The Walled City, based loosely on the Kowloon Walled City in Hong Kong, is an ungoverned settlement -- prostitution and drug smuggling are rampant.  Our three heroes/heroines each have their own reasons for being there, and their own struggles to survive.

Dai is trying to escape his past.  Now, working for the authorities, he is undercover, trying to take down the leader of a drug smuggling ring.

Jin, disguised as a boy, is trying to find her sister who was kidnapped years earlier and taken into prostitution.

Mei Yee, her sister, has been trapped in a brothel for several years, believing that escape is impossible, when one day a young man appears at her window.
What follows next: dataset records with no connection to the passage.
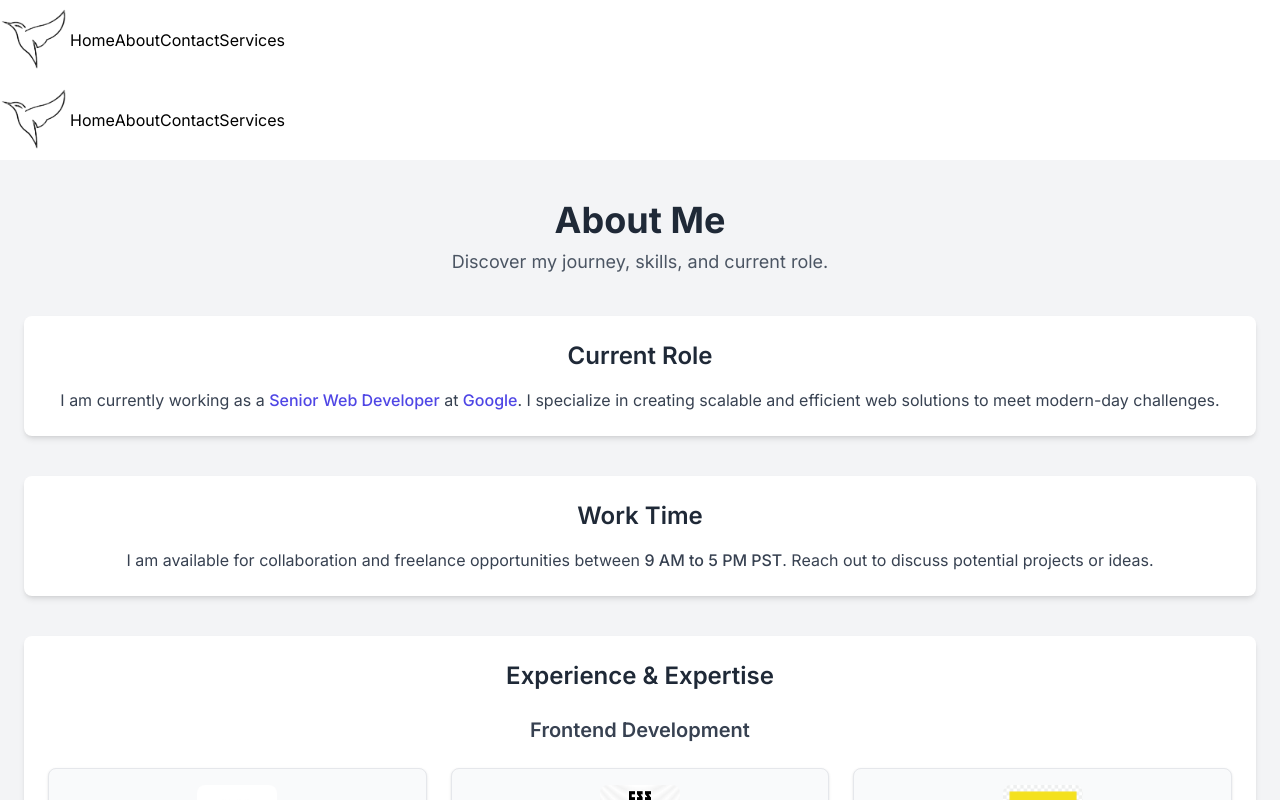
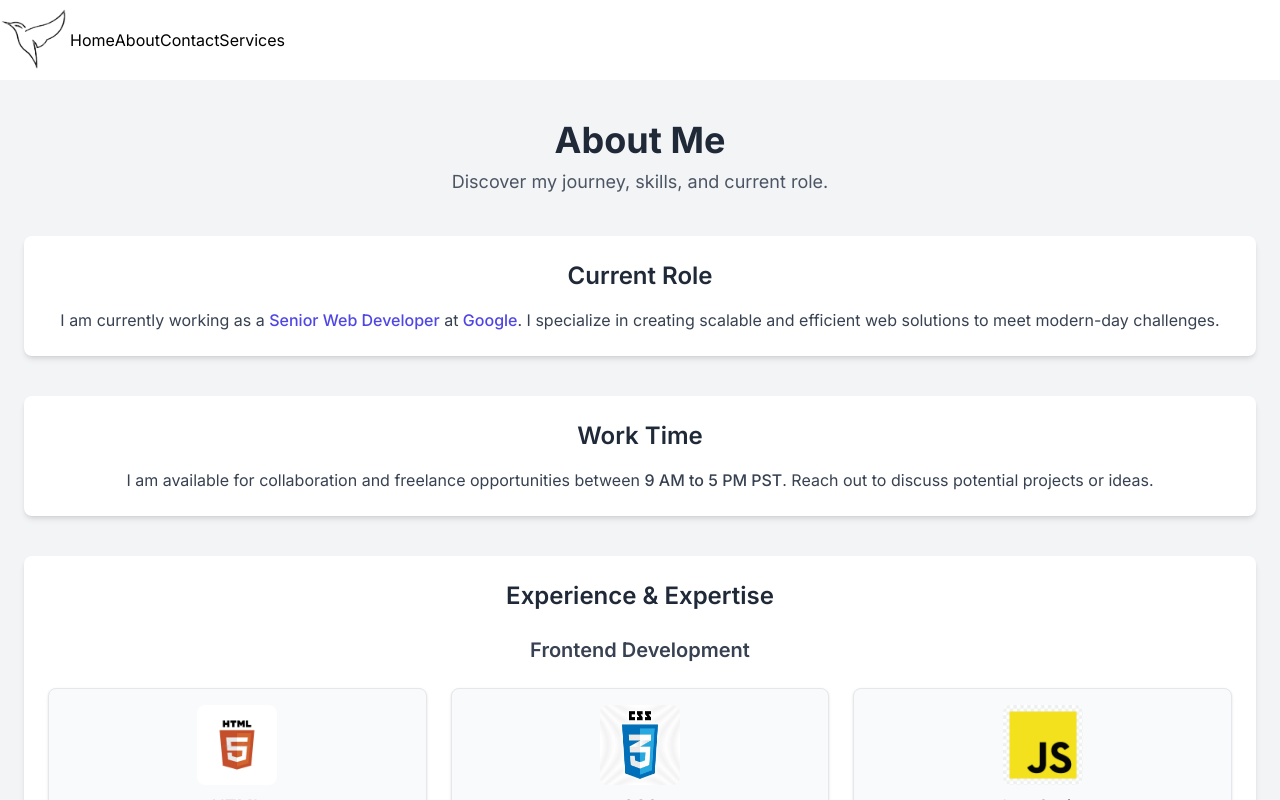
Before and after one commit to shahzil-shahzad1/Next-Js-14-Website, a Next.js app: page /about in a window 1280 px wide. Shown: the top 800 px of the page. Built offline with nearby package versions, Linux system fonts and the light colour scheme.

Commit message:
Update page.js

```diff
--- a/app/about/page.js
+++ b/app/about/page.js
@@ -1,11 +1,8 @@
 import React from 'react'
 import Head from 'next/head';
 import Image from 'next/image';
-import Navbar from "@/Components/Navbar";
 const page = () => {
   return (
-    <>
-    <Navbar/>
     <div>
       <Head>
         <title>About Me</title>
@@ -105,7 +102,6 @@ const page = () => {
         </section>
       </main>
     </div>
-    </>
   )
 }
 
```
This fast paced novel switches between their perspectives as all three race against the clock, trying to escape before the authorities take over the Walled City at the end of the year.

The Walled City will appeal to readers who enjoy fast paced dystopian such as The Hunger Games or The Maze Runner series.  Readers should also check out Ship Breaker and The Drowned Cities by Paolo Bacigalupi.